__What the task asks__. Which lines in the material below contain the word "success"? Copy each of them.

__Dataset__.
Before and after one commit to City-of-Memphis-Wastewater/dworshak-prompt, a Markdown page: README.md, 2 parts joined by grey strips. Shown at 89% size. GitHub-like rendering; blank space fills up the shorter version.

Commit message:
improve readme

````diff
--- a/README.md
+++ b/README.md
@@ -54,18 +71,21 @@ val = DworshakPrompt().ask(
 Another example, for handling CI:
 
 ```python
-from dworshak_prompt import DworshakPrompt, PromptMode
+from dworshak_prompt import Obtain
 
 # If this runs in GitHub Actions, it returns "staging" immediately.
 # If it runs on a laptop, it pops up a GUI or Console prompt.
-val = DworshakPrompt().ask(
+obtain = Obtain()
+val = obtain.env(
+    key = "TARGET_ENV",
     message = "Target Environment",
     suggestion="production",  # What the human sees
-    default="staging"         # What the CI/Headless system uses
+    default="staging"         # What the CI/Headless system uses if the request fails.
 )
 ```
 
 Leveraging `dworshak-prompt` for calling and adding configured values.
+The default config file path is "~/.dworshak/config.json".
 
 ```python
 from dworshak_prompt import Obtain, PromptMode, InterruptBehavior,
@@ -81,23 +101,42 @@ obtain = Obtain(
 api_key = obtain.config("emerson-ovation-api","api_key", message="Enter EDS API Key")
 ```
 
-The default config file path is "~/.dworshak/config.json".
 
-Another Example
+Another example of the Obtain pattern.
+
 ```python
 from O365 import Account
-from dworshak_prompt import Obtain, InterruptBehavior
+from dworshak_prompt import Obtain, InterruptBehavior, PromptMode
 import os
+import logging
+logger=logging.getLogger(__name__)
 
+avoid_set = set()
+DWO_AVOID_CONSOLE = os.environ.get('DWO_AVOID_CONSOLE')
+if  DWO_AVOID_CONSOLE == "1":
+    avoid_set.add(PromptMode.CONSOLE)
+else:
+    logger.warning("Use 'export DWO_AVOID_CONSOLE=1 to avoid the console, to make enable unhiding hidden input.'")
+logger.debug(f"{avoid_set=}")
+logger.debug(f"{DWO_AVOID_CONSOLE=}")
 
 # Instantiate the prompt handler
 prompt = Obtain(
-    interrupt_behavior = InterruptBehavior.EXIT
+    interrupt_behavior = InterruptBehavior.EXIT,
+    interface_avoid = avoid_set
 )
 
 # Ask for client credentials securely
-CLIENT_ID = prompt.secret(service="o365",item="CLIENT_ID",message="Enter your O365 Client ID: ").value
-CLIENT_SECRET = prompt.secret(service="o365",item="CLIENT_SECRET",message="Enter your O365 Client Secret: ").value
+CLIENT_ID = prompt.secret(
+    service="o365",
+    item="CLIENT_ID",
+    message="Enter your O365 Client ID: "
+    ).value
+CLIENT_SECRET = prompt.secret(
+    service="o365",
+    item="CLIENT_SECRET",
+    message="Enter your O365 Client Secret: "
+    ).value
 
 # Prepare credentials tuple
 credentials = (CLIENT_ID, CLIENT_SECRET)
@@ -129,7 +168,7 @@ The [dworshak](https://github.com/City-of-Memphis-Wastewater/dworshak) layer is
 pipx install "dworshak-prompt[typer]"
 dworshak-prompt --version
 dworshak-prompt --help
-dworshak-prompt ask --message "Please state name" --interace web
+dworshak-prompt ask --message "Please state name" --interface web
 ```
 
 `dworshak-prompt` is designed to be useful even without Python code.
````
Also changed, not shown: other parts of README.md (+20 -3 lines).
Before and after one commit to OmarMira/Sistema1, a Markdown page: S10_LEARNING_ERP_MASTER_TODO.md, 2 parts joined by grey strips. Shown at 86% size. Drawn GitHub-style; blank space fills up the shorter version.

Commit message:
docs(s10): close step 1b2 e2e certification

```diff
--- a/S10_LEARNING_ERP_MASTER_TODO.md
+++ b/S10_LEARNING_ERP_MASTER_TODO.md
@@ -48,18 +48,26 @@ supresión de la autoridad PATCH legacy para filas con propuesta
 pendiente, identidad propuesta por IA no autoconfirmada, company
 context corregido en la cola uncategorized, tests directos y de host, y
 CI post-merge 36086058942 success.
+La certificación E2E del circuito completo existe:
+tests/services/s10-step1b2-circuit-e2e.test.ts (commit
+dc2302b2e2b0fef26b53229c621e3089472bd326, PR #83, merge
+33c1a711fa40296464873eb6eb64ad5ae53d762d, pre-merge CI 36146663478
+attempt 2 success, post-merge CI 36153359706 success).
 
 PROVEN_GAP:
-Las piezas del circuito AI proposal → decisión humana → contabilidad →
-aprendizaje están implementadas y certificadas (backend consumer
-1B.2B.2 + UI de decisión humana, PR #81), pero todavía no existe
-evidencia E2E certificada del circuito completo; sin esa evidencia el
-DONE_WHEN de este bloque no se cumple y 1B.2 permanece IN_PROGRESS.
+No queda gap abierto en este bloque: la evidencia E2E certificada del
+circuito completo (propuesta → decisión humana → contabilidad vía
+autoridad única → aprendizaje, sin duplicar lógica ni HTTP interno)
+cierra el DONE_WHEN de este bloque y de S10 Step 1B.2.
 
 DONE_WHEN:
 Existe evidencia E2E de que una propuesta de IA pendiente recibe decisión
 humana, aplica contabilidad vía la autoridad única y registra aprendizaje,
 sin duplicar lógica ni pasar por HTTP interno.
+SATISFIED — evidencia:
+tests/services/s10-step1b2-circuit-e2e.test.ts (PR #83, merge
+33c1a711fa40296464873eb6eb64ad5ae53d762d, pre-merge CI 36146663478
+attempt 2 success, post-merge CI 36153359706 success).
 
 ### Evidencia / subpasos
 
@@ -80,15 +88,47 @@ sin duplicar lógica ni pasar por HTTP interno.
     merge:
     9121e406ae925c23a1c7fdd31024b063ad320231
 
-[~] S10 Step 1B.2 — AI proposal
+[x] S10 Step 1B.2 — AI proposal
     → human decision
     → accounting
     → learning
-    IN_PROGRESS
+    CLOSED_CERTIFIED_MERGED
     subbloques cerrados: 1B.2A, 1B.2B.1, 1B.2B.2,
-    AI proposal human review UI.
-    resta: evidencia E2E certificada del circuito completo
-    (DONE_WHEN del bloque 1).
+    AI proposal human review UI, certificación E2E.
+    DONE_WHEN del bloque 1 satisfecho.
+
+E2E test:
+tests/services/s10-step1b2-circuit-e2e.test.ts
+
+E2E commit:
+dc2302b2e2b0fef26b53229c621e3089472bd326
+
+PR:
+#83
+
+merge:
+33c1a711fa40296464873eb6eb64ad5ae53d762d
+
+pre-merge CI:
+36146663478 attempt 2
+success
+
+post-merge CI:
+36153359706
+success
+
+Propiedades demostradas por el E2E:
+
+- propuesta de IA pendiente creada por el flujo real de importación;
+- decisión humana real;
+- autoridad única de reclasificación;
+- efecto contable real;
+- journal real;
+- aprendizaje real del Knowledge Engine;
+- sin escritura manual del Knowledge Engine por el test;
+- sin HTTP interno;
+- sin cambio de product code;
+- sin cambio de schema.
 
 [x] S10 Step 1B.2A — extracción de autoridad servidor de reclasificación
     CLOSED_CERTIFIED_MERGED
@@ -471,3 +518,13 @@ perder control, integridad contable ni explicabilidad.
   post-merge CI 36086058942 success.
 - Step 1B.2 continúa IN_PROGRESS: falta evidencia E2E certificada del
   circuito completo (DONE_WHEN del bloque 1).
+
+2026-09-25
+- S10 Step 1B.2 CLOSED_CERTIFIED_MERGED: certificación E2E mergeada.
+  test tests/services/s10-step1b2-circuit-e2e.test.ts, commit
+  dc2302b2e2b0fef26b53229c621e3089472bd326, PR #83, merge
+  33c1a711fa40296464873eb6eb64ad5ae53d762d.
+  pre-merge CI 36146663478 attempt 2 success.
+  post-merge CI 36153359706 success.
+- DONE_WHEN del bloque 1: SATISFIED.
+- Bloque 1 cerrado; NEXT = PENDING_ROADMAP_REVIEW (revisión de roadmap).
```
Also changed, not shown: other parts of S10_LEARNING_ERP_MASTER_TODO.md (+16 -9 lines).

__Reply__.
 CI post-merge 36086058942 success.
+attempt 2 success, post-merge CI 36153359706 success).
+attempt 2 success, post-merge CI 36153359706 success).
+success
+success
   post-merge CI 36086058942 success.
+  pre-merge CI 36146663478 attempt 2 success.
+  post-merge CI 36153359706 success.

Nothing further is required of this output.